Work task —
The output should be all lines of the entries below in which the word "delivery" occurs.
Segment Start: Data provided
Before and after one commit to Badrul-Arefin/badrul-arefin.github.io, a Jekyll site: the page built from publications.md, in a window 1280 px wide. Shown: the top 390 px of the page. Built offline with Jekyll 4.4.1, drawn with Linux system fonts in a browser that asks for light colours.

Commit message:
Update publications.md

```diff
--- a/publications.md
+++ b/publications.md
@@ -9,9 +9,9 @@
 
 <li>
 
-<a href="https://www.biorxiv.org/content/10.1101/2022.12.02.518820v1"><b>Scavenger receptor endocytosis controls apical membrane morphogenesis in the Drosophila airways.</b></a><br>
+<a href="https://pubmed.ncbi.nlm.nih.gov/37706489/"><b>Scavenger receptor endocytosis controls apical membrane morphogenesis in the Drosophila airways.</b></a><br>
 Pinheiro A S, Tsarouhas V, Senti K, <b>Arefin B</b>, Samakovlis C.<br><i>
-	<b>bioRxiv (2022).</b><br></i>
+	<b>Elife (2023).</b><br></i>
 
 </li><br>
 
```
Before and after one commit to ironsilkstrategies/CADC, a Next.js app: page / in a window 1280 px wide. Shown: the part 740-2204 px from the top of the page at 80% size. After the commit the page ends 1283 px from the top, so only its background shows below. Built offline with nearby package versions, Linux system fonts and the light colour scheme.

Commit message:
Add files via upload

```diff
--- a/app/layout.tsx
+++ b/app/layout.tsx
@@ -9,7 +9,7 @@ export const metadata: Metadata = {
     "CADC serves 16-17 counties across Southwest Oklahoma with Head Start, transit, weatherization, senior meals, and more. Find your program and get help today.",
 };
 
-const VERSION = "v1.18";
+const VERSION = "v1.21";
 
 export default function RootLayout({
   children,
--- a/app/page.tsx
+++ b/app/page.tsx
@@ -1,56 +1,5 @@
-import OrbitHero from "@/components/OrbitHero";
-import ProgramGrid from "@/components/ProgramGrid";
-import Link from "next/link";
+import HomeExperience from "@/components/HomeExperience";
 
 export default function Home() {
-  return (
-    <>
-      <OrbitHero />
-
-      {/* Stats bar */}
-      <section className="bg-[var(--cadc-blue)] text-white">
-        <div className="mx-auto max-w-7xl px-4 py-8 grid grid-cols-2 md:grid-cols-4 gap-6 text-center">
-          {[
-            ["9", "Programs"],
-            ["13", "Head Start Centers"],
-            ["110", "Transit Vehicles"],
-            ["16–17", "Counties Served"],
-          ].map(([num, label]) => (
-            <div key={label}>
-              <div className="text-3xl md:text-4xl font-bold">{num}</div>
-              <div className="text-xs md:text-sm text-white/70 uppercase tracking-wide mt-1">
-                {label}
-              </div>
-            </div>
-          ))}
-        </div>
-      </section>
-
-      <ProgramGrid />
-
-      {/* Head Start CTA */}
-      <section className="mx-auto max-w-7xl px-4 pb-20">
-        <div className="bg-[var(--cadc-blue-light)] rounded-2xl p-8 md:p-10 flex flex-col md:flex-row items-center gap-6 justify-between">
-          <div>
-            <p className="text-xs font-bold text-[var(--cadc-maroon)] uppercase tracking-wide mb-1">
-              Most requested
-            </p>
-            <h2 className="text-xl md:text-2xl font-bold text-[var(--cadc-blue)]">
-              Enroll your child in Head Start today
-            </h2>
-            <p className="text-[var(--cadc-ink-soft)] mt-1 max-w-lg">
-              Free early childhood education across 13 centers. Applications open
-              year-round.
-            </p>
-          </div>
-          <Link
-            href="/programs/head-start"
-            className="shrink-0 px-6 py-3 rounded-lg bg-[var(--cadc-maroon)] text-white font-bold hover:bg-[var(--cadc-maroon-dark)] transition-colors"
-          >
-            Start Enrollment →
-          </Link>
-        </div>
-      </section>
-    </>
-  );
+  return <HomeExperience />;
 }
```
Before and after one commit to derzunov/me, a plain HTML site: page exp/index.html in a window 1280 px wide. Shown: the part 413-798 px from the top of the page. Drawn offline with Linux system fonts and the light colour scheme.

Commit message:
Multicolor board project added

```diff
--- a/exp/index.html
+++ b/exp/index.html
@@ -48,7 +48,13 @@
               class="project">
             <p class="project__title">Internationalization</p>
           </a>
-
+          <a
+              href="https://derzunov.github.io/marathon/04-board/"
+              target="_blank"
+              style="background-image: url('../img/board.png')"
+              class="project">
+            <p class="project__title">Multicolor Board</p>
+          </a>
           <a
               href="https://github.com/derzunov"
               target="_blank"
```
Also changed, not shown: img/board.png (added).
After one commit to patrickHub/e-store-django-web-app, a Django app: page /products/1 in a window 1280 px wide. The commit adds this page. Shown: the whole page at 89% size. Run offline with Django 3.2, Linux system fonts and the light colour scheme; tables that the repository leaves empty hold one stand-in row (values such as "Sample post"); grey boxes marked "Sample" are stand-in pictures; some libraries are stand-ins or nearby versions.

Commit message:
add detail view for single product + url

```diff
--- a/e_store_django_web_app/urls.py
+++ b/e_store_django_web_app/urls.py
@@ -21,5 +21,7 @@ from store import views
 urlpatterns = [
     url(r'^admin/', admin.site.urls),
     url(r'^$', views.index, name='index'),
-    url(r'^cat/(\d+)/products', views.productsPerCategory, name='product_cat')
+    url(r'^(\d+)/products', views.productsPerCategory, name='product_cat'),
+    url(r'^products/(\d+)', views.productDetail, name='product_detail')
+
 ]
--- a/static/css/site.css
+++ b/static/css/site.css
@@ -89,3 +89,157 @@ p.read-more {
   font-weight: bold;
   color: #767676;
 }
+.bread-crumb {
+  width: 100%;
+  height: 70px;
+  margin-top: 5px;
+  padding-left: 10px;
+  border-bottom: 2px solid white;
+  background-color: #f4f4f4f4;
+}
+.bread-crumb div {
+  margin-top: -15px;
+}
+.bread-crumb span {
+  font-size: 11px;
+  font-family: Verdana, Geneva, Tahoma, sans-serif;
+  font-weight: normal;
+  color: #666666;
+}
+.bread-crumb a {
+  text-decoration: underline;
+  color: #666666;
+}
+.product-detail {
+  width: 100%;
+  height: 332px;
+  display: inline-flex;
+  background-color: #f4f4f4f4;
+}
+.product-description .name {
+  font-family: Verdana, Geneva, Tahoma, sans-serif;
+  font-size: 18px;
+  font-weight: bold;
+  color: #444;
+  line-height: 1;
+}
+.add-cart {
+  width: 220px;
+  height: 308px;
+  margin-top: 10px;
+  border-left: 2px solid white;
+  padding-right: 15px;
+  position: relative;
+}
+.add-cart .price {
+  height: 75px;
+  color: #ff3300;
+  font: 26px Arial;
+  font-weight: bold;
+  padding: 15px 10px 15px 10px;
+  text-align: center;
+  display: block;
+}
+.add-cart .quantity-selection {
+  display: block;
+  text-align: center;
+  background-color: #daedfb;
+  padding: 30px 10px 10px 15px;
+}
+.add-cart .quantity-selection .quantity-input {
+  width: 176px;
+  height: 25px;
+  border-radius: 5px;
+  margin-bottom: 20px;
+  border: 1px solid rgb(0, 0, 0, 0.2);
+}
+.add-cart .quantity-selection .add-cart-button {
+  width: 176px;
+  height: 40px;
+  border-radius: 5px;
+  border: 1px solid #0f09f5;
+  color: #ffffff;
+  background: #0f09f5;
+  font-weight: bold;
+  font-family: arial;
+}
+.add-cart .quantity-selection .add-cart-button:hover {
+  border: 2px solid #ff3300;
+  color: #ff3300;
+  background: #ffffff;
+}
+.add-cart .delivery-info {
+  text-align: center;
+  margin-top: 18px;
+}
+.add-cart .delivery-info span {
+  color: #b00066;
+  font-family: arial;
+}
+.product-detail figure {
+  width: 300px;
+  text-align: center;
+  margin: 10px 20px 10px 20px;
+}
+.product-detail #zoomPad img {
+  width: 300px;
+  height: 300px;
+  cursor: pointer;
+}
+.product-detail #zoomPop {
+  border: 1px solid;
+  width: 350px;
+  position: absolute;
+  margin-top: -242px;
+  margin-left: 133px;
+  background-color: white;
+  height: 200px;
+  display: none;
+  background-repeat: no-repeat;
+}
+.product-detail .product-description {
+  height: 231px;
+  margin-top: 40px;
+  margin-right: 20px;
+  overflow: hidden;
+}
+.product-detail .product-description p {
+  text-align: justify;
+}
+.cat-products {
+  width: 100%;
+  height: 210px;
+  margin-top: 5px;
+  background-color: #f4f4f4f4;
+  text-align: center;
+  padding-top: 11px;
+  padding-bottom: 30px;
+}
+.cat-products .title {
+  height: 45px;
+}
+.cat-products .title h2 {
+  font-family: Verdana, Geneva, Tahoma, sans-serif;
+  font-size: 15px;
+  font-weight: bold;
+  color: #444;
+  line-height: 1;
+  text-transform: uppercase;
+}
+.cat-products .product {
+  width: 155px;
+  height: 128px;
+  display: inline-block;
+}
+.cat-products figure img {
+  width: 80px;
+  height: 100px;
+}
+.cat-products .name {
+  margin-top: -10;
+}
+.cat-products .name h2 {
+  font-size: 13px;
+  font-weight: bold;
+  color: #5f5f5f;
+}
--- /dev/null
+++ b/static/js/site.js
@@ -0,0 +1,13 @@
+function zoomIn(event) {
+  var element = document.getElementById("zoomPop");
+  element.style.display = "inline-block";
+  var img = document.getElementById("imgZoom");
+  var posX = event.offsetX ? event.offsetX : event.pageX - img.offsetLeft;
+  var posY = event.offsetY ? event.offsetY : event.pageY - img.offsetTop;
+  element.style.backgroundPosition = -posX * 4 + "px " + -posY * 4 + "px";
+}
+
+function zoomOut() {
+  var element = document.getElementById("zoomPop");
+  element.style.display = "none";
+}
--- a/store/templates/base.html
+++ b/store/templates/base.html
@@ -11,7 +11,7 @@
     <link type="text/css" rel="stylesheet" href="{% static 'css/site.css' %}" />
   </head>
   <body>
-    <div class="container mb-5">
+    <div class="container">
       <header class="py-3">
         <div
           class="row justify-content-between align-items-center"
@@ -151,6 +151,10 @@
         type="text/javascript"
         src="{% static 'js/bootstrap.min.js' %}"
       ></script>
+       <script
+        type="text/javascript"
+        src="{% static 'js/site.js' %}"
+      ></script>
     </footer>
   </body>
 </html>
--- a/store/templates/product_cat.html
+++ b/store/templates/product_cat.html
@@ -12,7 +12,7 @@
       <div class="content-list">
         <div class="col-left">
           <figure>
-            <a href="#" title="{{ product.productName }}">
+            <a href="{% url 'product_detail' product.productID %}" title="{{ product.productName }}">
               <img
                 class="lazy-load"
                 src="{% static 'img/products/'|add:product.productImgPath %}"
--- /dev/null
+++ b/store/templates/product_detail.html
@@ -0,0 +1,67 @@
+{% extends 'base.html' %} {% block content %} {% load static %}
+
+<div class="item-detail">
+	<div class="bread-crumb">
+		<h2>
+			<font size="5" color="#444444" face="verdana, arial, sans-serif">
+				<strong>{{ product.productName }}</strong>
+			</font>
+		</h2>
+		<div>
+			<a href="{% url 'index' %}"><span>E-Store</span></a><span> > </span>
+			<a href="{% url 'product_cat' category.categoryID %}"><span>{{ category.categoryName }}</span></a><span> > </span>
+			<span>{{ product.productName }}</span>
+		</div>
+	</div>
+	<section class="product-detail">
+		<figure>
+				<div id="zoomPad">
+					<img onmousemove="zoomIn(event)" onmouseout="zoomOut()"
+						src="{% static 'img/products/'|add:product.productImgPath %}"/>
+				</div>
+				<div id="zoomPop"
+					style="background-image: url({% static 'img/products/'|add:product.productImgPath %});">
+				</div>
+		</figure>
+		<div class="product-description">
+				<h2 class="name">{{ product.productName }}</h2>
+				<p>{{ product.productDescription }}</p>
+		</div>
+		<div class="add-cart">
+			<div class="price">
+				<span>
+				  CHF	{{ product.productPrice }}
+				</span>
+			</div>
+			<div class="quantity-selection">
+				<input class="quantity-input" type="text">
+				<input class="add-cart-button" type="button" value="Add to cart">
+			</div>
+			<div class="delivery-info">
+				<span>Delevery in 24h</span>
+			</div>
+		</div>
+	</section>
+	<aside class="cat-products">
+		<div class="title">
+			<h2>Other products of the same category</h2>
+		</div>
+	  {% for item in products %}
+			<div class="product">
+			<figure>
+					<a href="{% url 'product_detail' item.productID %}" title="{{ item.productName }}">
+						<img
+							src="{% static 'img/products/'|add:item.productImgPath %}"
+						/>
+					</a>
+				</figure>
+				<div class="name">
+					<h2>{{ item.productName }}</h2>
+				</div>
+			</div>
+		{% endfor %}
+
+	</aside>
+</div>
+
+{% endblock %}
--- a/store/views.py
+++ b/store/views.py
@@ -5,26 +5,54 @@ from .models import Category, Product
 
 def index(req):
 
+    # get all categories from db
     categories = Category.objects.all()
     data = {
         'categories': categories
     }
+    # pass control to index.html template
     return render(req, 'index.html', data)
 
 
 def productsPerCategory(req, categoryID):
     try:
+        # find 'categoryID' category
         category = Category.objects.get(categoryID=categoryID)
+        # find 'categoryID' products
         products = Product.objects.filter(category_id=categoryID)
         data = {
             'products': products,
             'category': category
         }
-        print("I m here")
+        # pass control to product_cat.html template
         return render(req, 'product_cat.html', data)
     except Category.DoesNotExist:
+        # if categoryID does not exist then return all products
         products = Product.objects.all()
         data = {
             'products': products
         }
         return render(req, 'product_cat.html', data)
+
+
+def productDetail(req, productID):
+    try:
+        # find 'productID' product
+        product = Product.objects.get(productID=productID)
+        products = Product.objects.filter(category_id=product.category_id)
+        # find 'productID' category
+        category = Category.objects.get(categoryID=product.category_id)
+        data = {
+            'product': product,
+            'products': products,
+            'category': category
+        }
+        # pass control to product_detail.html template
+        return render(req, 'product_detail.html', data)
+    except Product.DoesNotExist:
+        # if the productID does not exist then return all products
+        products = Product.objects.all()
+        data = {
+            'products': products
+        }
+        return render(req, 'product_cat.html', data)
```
Segment End: Data provided
Completed exercise —
+.add-cart .delivery-info {
+.add-cart .delivery-info span {
+			<div class="delivery-info">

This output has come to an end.